**** MATERIALS PROVIDED

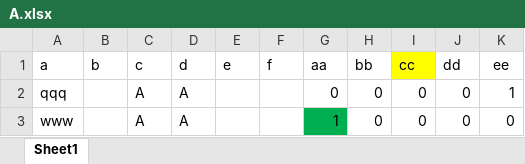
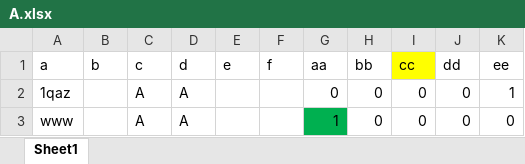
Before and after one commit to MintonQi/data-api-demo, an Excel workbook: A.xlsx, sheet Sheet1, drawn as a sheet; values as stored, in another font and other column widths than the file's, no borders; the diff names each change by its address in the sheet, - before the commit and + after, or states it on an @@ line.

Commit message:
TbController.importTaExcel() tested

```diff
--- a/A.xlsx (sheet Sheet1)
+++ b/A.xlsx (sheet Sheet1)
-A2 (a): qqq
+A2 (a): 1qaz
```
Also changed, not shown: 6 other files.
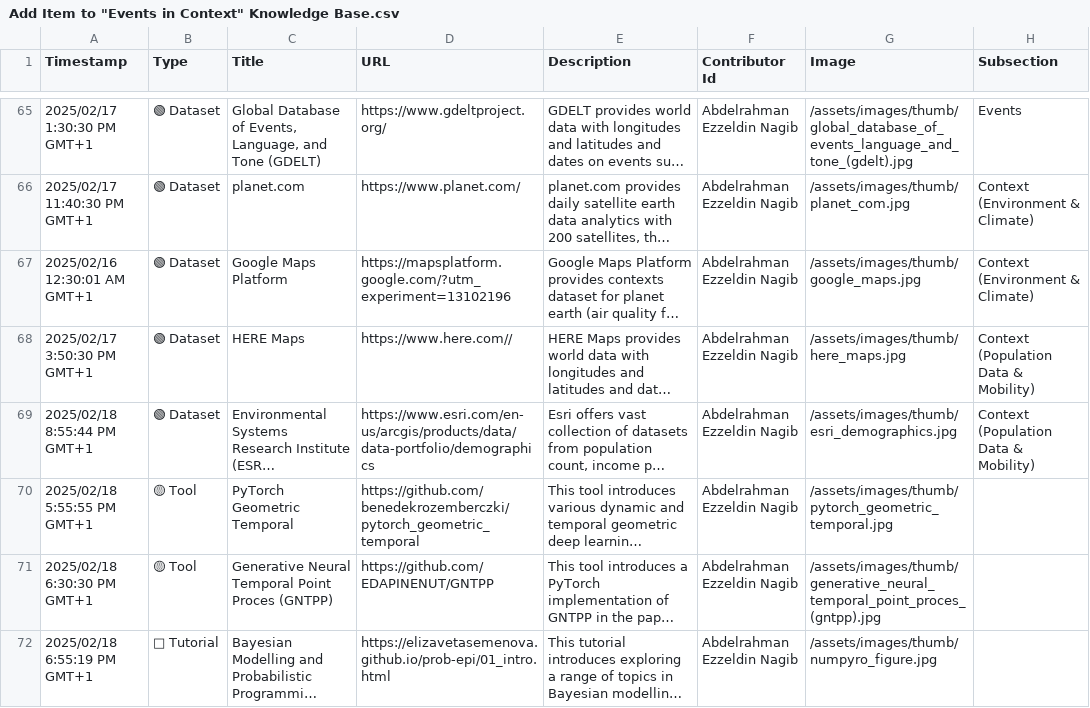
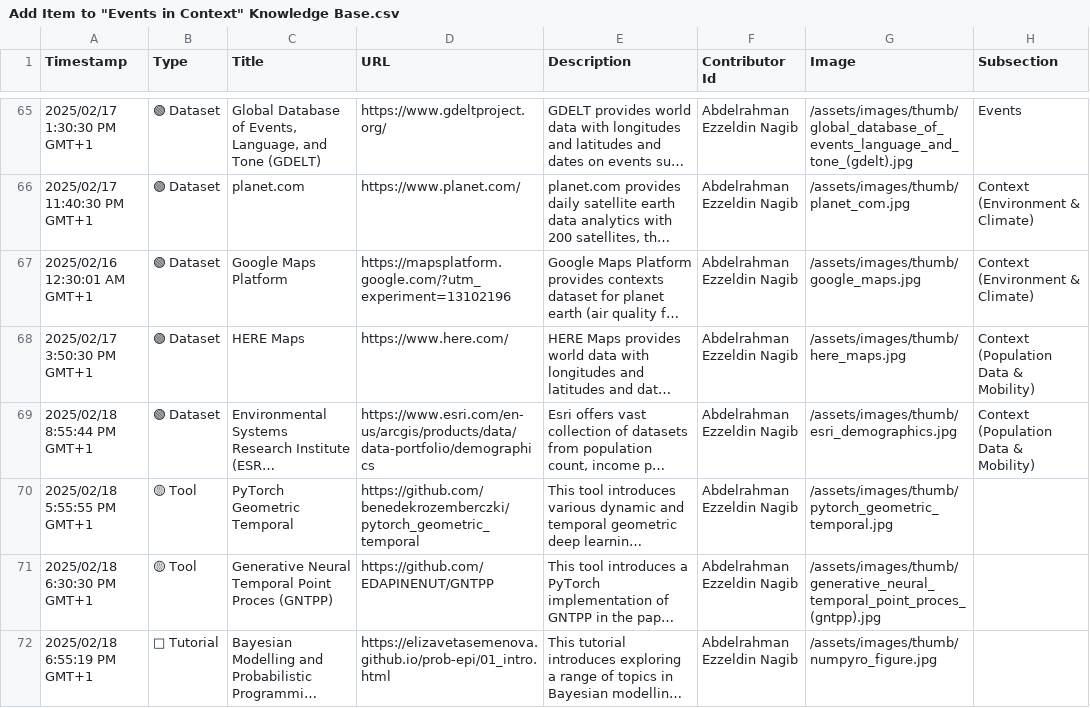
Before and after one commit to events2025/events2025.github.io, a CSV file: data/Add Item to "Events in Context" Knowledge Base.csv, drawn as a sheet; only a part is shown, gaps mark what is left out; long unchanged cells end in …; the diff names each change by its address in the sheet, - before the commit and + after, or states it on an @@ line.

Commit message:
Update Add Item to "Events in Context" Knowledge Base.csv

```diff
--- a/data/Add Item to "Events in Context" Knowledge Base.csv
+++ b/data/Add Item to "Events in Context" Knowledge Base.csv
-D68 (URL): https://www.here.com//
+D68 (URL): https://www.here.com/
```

********

*WHAT YOU NEED TO DO*. Text only, no pictures: copy every entry exactly.

*ANSWER BELOW*.
Before and after one commit to MintonQi/data-api-demo, an Excel workbook: A.xlsx, sheet Sheet1, drawn as a sheet; values as stored, in another font and other column widths than the file's, no borders; the diff names each change by its address in the sheet, - before the commit and + after, or states it on an @@ line.

Commit message:
TbController.importTaExcel() tested

```diff
--- a/A.xlsx (sheet Sheet1)
+++ b/A.xlsx (sheet Sheet1)
-A2 (a): qqq
+A2 (a): 1qaz
```
Also changed, not shown: 6 other files.
Before and after one commit to events2025/events2025.github.io, a CSV file: data/Add Item to "Events in Context" Knowledge Base.csv, drawn as a sheet; only a part is shown, gaps mark what is left out; long unchanged cells end in …; the diff names each change by its address in the sheet, - before the commit and + after, or states it on an @@ line.

Commit message:
Update Add Item to "Events in Context" Knowledge Base.csv

```diff
--- a/data/Add Item to "Events in Context" Knowledge Base.csv
+++ b/data/Add Item to "Events in Context" Knowledge Base.csv
-D68 (URL): https://www.here.com//
+D68 (URL): https://www.here.com/
```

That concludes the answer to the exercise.